** The task **
Wherever the listing has a line with the string "Entrada", copy that line out.
======== Data section ========
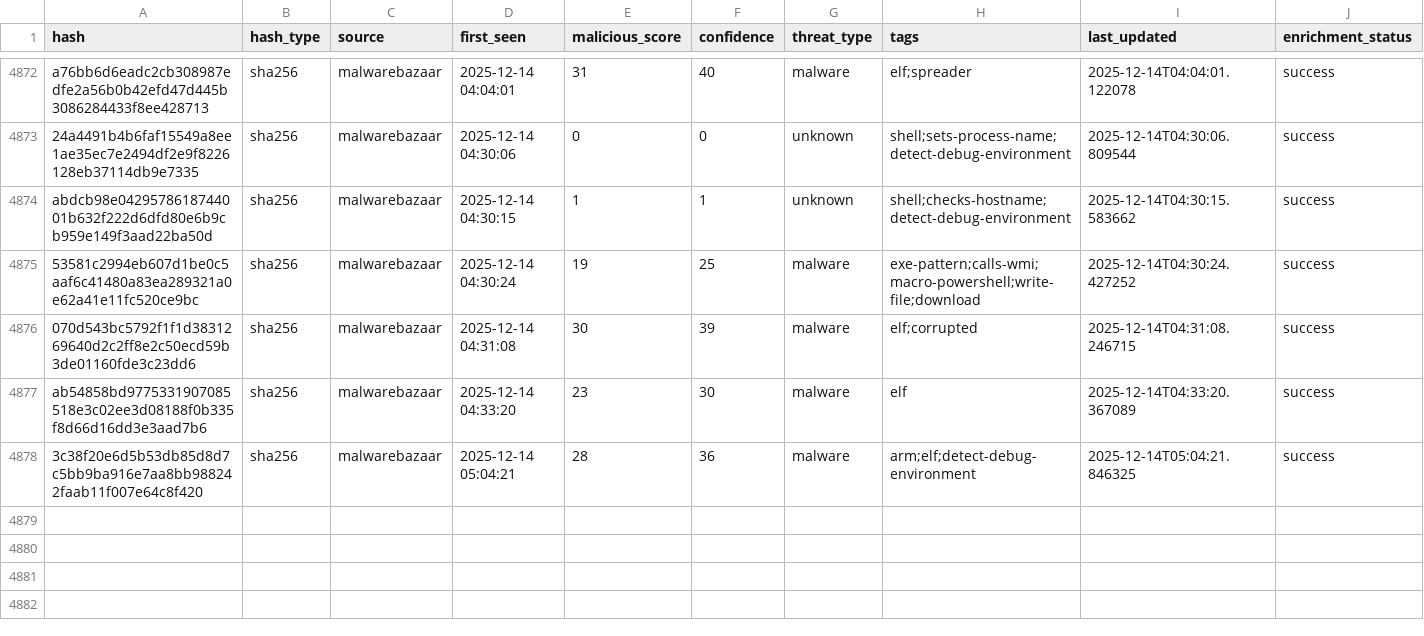
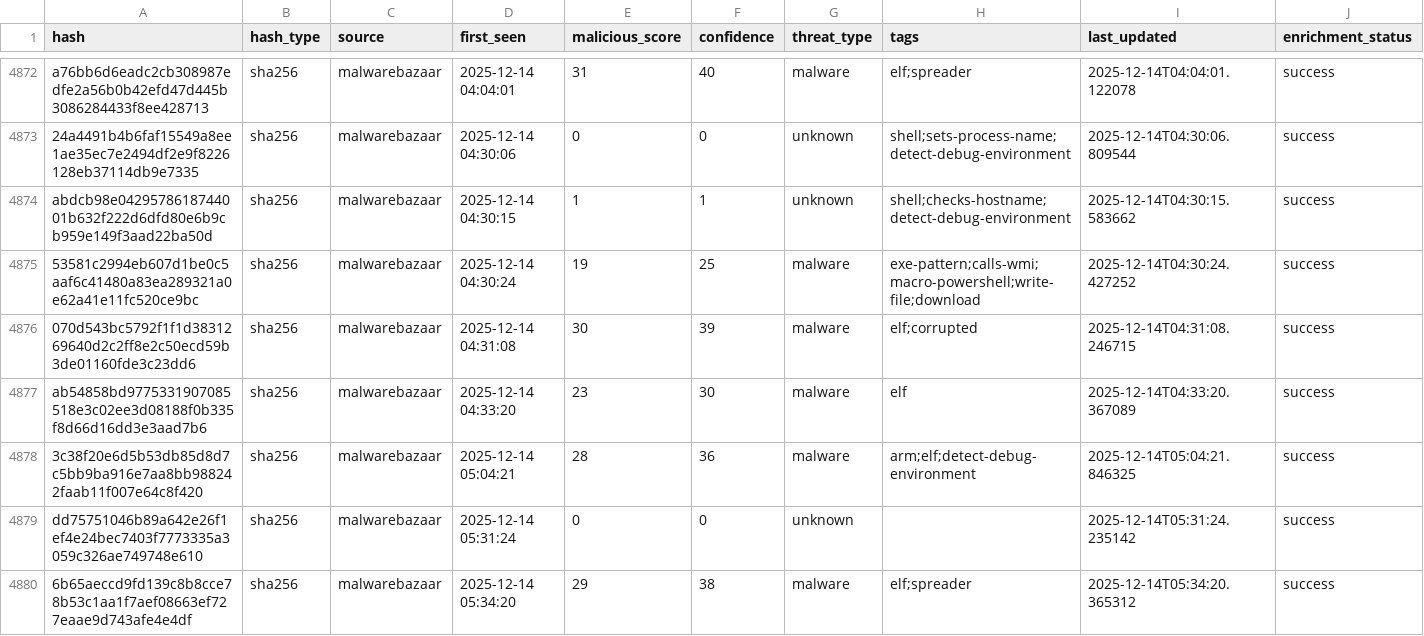
Before and after one commit to mohamadyaghoobii/threat-intelligence-csv, a CSV file: threat_intel_latest.csv, drawn as a sheet; only a part is shown, gaps mark what is left out; the diff names each change by its address in the sheet, - before the commit and + after, or states it on an @@ line.

Commit message:
TI Update 20251214_053420

```diff
--- a/threat_intel_latest.csv
+++ b/threat_intel_latest.csv
+row 4879: dd75751046b89a642e26f1ef4e24bec7403f7773335a3059c326ae749748e610 | sha256 | malwarebazaar | 2025-12-14 05:31:24 | 0 | 0 | unknown |  | 2025-12-14T05:31:24.235142 | success
+row 4880: 6b65aeccd9fd139c8b8cce78b53c1aa1f7aef08663ef727eaae9d743afe4e4df | sha256 | malwarebazaar | 2025-12-14 05:34:20 | 29 | 38 | malware | elf;spreader | 2025-12-14T05:34:20.365312 | success
```
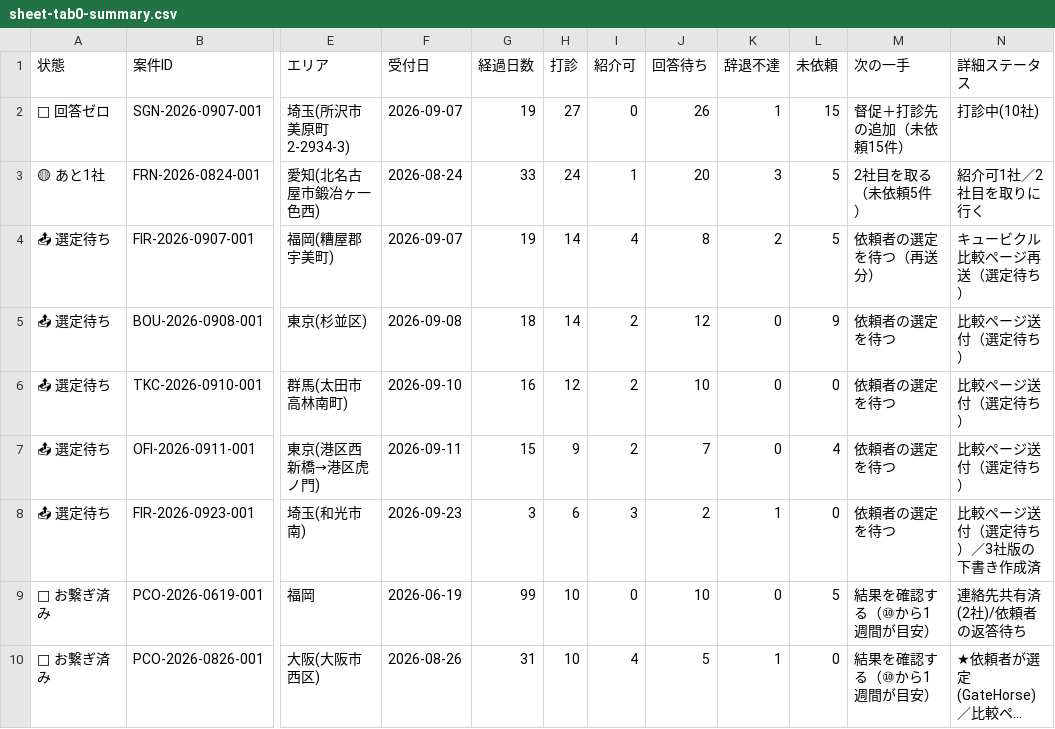
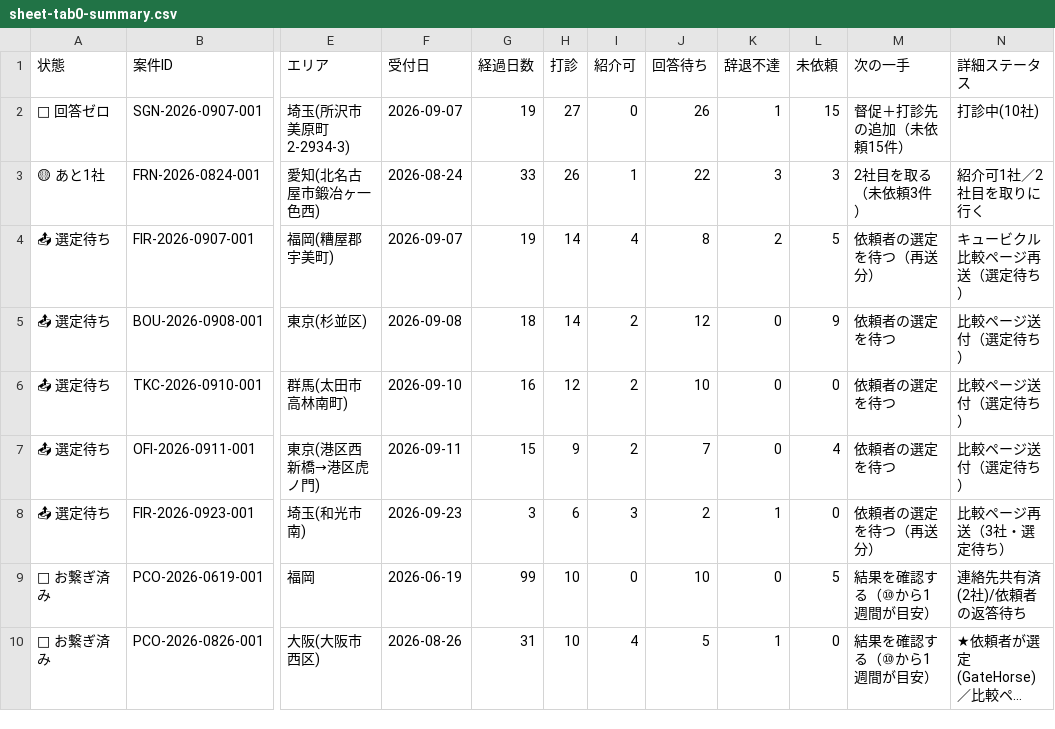
Before and after one commit to kkeisuke0407-crypto/local-support.jp, a CSV file: docs/sheet-tab0-summary.csv, drawn as a sheet; only a part is shown, gaps mark what is left out; long unchanged cells end in …; the diff names each change by its address in the sheet, - before the commit and + after, or states it on an @@ line.

```diff
--- a/docs/sheet-tab0-summary.csv
+++ b/docs/sheet-tab0-summary.csv
-H3 (打診): 24
+H3 (打診): 26
-J3 (回答待ち): 20
+J3 (回答待ち): 22
-L3 (未依頼): 5
+L3 (未依頼): 3
-M3 (次の一手): 2社目を取る（未依頼5件）
+M3 (次の一手): 2社目を取る（未依頼3件）
-M8 (次の一手): 依頼者の選定を待つ
+M8 (次の一手): 依頼者の選定を待つ（再送分）
-N8 (詳細ステータス): 比較ページ送付（選定待ち）／3社版の下書き作成済
+N8 (詳細ステータス): 比較ページ再送（3社・選定待ち）
```
Also changed, not shown: docs/sheet-tab1-cases.csv, docs/sheet-tab2-quotes.csv.
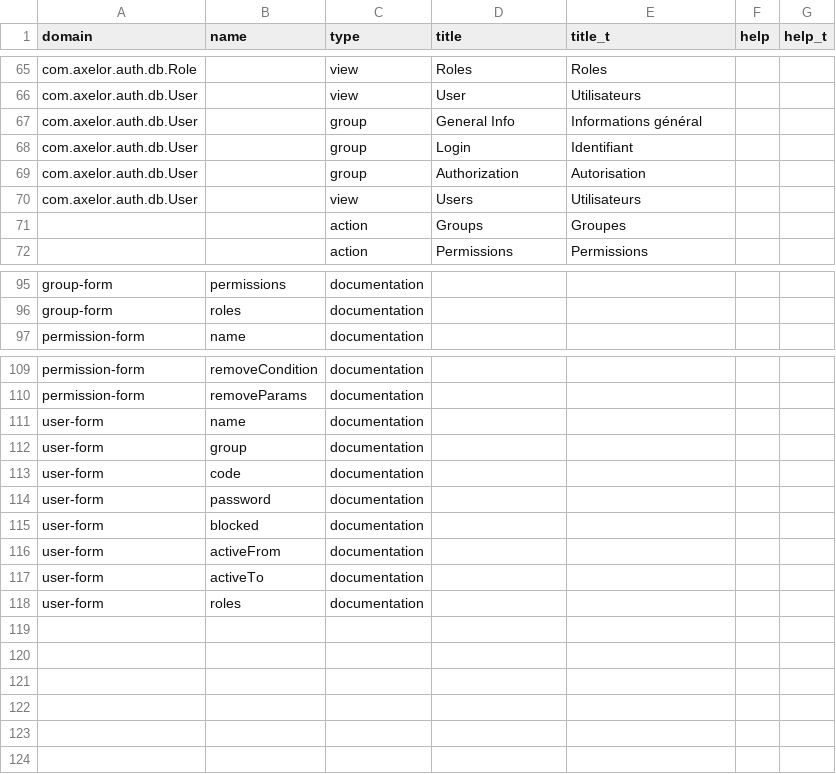
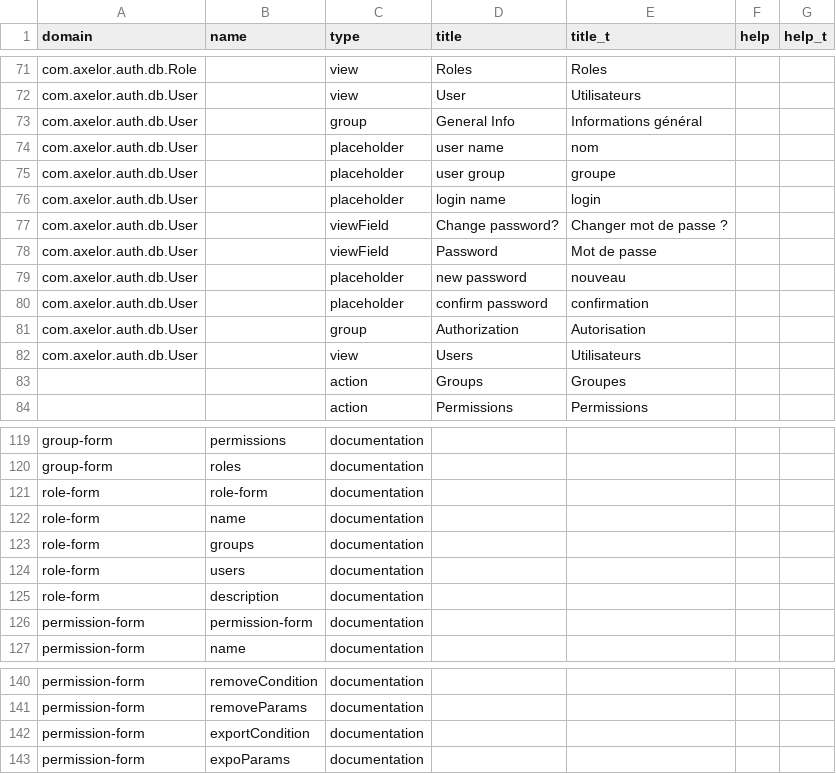
Before and after one commit to axelor/axelor-open-platform, a CSV file: axelor-auth/src/main/resources/i18n/fr.csv, drawn as a sheet; only a part is shown, gaps mark what is left out; the diff covers the shown part only.

```diff
--- a/axelor-auth/src/main/resources/i18n/fr.csv
+++ b/axelor-auth/src/main/resources/i18n/fr.csv
@@ -67,3 +73,9 @@
 "com.axelor.auth.db.User",,"group","General Info","Informations général",,
-"com.axelor.auth.db.User",,"group","Login","Identifiant",,
+"com.axelor.auth.db.User",,"placeholder","user name","nom",,
+"com.axelor.auth.db.User",,"placeholder","user group","groupe",,
+"com.axelor.auth.db.User",,"placeholder","login name","login",,
+"com.axelor.auth.db.User",,"viewField","Change password?","Changer mot de passe ?",,
+"com.axelor.auth.db.User",,"viewField","Password","Mot de passe",,
+"com.axelor.auth.db.User",,"placeholder","new password","nouveau",,
+"com.axelor.auth.db.User",,"placeholder","confirm password","confirmation",,
 "com.axelor.auth.db.User",,"group","Authorization","Autorisation",,
@@ -96,2 +120,8 @@
 "group-form","roles","documentation",,,,
+"role-form","role-form","documentation",,,,
+"role-form","name","documentation",,,,
+"role-form","groups","documentation",,,,
+"role-form","users","documentation",,,,
+"role-form","description","documentation",,,,
+"permission-form","permission-form","documentation",,,,
 "permission-form","name","documentation",,,,
@@ -110,9 +141,3 @@
 "permission-form","removeParams","documentation",,,,
-"user-form","name","documentation",,,,
-"user-form","group","documentation",,,,
-"user-form","code","documentation",,,,
-"user-form","password","documentation",,,,
-"user-form","blocked","documentation",,,,
-"user-form","activeFrom","documentation",,,,
-"user-form","activeTo","documentation",,,,
-"user-form","roles","documentation",,,,
+"permission-form","exportCondition","documentation",,,,
+"permission-form","expoParams","documentation",,,,
```
Also changed, not shown: 17 added rows, 1 removed row, 2 moved rows and 6 edited cells elsewhere in this file, axelor-meta/src/main/resources/i18n/fr.csv.
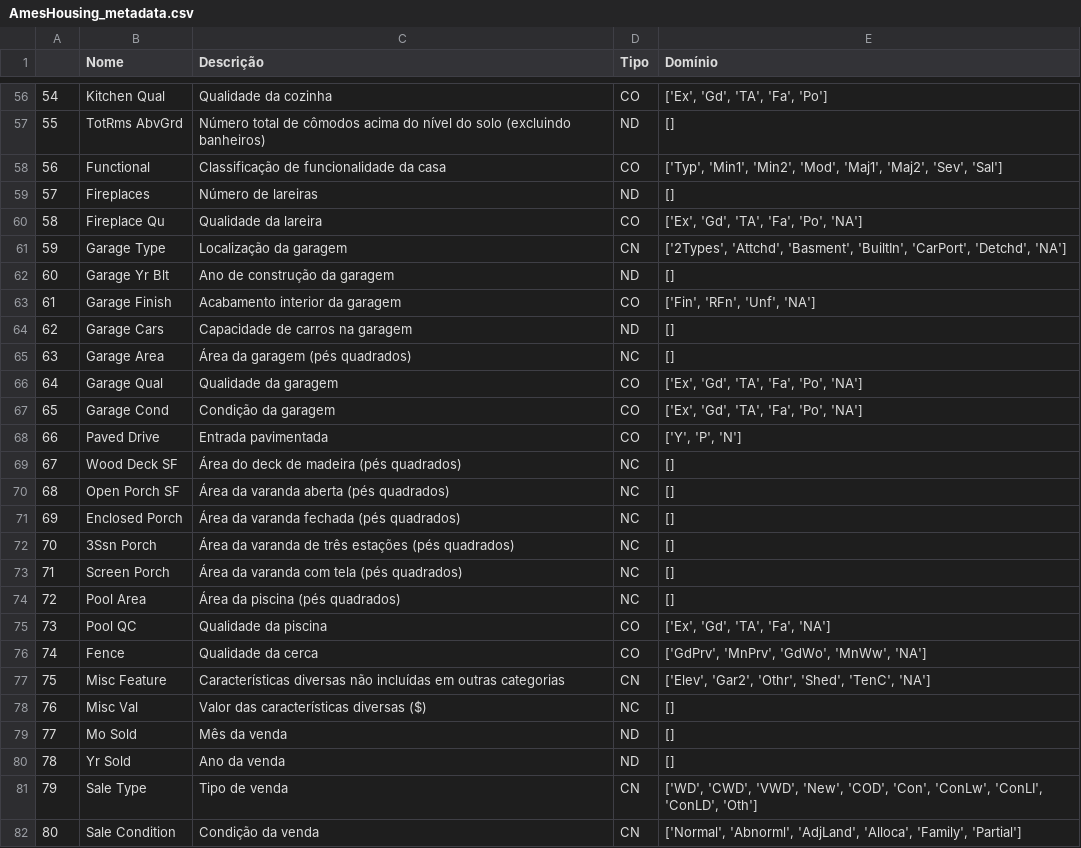
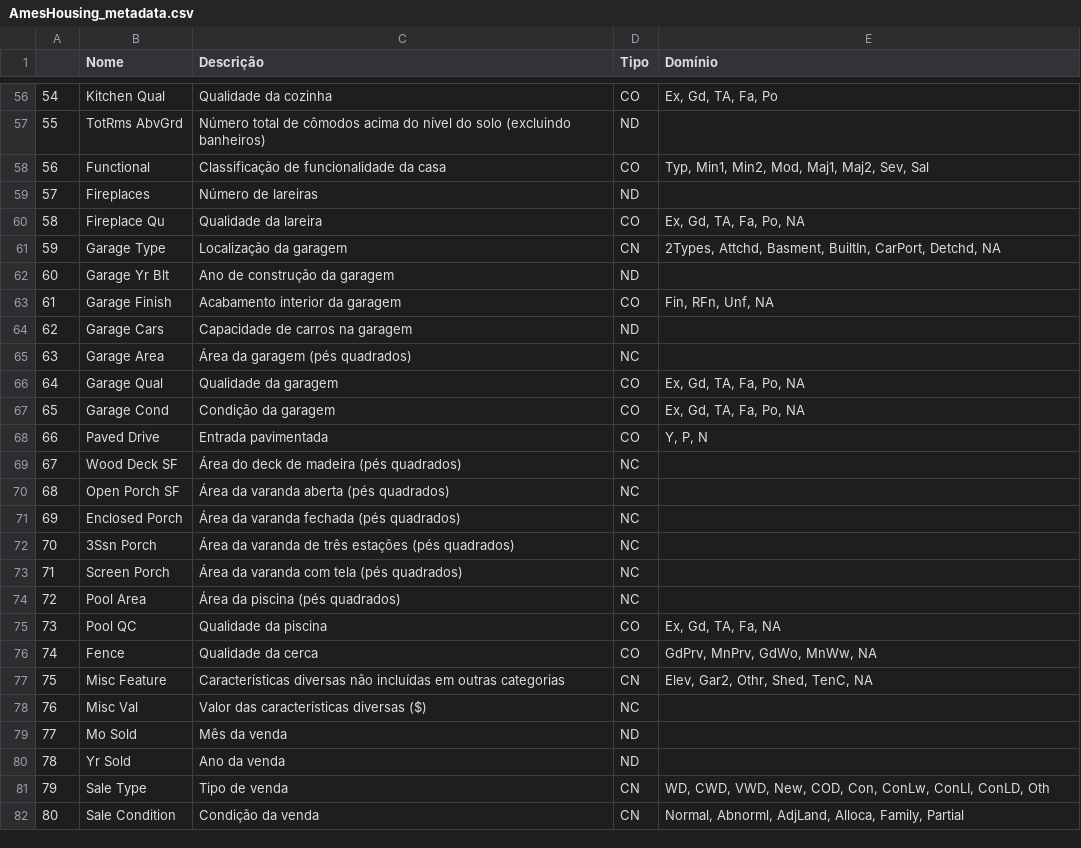
Before and after one commit to facilpralembrrar/ml-sandbox, a CSV file: datasets/ames-housing/AmesHousing_metadata.csv, drawn as a sheet; only a part is shown, gaps mark what is left out; the diff covers the shown part only.

Commit message:
correção dos valores de domínio das variáveis

```diff
--- a/datasets/ames-housing/AmesHousing_metadata.csv
+++ b/datasets/ames-housing/AmesHousing_metadata.csv
@@ -56,27 +56,27 @@
-54,Kitchen Qual,Qualidade da cozinha,CO,"['Ex', 'Gd', 'TA', 'Fa', 'Po']"
-55,TotRms AbvGrd,Número total de cômodos acima do nível do solo (excluindo banheiros),ND,[]
-56,Functional,Classificação de funcionalidade da casa,CO,"['Typ', 'Min1', 'Min2', 'Mod', 'Maj1', 'Maj2', 'Sev', 'Sal']"
-57,Fireplaces,Número de lareiras,ND,[]
-58,Fireplace Qu,Qualidade da lareira,CO,"['Ex', 'Gd', 'TA', 'Fa', 'Po', 'NA']"
-59,Garage Type,Localização da garagem,CN,"['2Types', 'Attchd', 'Basment', 'BuiltIn', 'CarPort', 'Detchd', 'NA']"
-60,Garage Yr Blt,Ano de construção da garagem,ND,[]
-61,Garage Finish,Acabamento interior da garagem,CO,"['Fin', 'RFn', 'Unf', 'NA']"
-62,Garage Cars,Capacidade de carros na garagem,ND,[]
-63,Garage Area,Área da garagem (pés quadrados),NC,[]
-64,Garage Qual,Qualidade da garagem,CO,"['Ex', 'Gd', 'TA', 'Fa', 'Po', 'NA']"
-65,Garage Cond,Condição da garagem,CO,"['Ex', 'Gd', 'TA', 'Fa', 'Po', 'NA']"
-66,Paved Drive,Entrada pavimentada,CO,"['Y', 'P', 'N']"
-67,Wood Deck SF,Área do deck de madeira (pés quadrados),NC,[]
-68,Open Porch SF,Área da varanda aberta (pés quadrados),NC,[]
-69,Enclosed Porch,Área da varanda fechada (pés quadrados),NC,[]
-70,3Ssn Porch,Área da varanda de três estações (pés quadrados),NC,[]
-71,Screen Porch,Área da varanda com tela (pés quadrados),NC,[]
-72,Pool Area,Área da piscina (pés quadrados),NC,[]
-73,Pool QC,Qualidade da piscina,CO,"['Ex', 'Gd', 'TA', 'Fa', 'NA']"
-74,Fence,Qualidade da cerca,CO,"['GdPrv', 'MnPrv', 'GdWo', 'MnWw', 'NA']"
-75,Misc Feature,Características diversas não incluídas em outras categorias,CN,"['Elev', 'Gar2', 'Othr', 'Shed', 'TenC', 'NA']"
-76,Misc Val,Valor das características diversas ($),NC,[]
-77,Mo Sold,Mês da venda,ND,[]
-78,Yr Sold,Ano da venda,ND,[]
-79,Sale Type,Tipo de venda,CN,"['WD', 'CWD', 'VWD', 'New', 'COD', 'Con', 'ConLw', 'ConLI', 'ConLD', 'Oth']"
-80,Sale Condition,Condição da venda,CN,"['Normal', 'Abnorml', 'AdjLand', 'Alloca', 'Family', 'Partial']"
+54,Kitchen Qual,Qualidade da cozinha,CO,"Ex, Gd, TA, Fa, Po"
+55,TotRms AbvGrd,Número total de cômodos acima do nível do solo (excluindo banheiros),ND,
+56,Functional,Classificação de funcionalidade da casa,CO,"Typ, Min1, Min2, Mod, Maj1, Maj2, Sev, Sal"
+57,Fireplaces,Número de lareiras,ND,
+58,Fireplace Qu,Qualidade da lareira,CO,"Ex, Gd, TA, Fa, Po, NA"
+59,Garage Type,Localização da garagem,CN,"2Types, Attchd, Basment, BuiltIn, CarPort, Detchd, NA"
+60,Garage Yr Blt,Ano de construção da garagem,ND,
+61,Garage Finish,Acabamento interior da garagem,CO,"Fin, RFn, Unf, NA"
+62,Garage Cars,Capacidade de carros na garagem,ND,
+63,Garage Area,Área da garagem (pés quadrados),NC,
+64,Garage Qual,Qualidade da garagem,CO,"Ex, Gd, TA, Fa, Po, NA"
+65,Garage Cond,Condição da garagem,CO,"Ex, Gd, TA, Fa, Po, NA"
+66,Paved Drive,Entrada pavimentada,CO,"Y, P, N"
+67,Wood Deck SF,Área do deck de madeira (pés quadrados),NC,
+68,Open Porch SF,Área da varanda aberta (pés quadrados),NC,
+69,Enclosed Porch,Área da varanda fechada (pés quadrados),NC,
+70,3Ssn Porch,Área da varanda de três estações (pés quadrados),NC,
+71,Screen Porch,Área da varanda com tela (pés quadrados),NC,
+72,Pool Area,Área da piscina (pés quadrados),NC,
+73,Pool QC,Qualidade da piscina,CO,"Ex, Gd, TA, Fa, NA"
+74,Fence,Qualidade da cerca,CO,"GdPrv, MnPrv, GdWo, MnWw, NA"
+75,Misc Feature,Características diversas não incluídas em outras categorias,CN,"Elev, Gar2, Othr, Shed, TenC, NA"
+76,Misc Val,Valor das características diversas ($),NC,
+77,Mo Sold,Mês da venda,ND,
+78,Yr Sold,Ano da venda,ND,
+79,Sale Type,Tipo de venda,CN,"WD, CWD, VWD, New, COD, Con, ConLw, ConLI, ConLD, Oth"
+80,Sale Condition,Condição da venda,CN,"Normal, Abnorml, AdjLand, Alloca, Family, Partial"
```
Also changed, not shown: 55 edited cells elsewhere in this file.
========
** Solution to the exercise **
-66,Paved Drive,Entrada pavimentada,CO,"['Y', 'P', 'N']"
+66,Paved Drive,Entrada pavimentada,CO,"Y, P, N"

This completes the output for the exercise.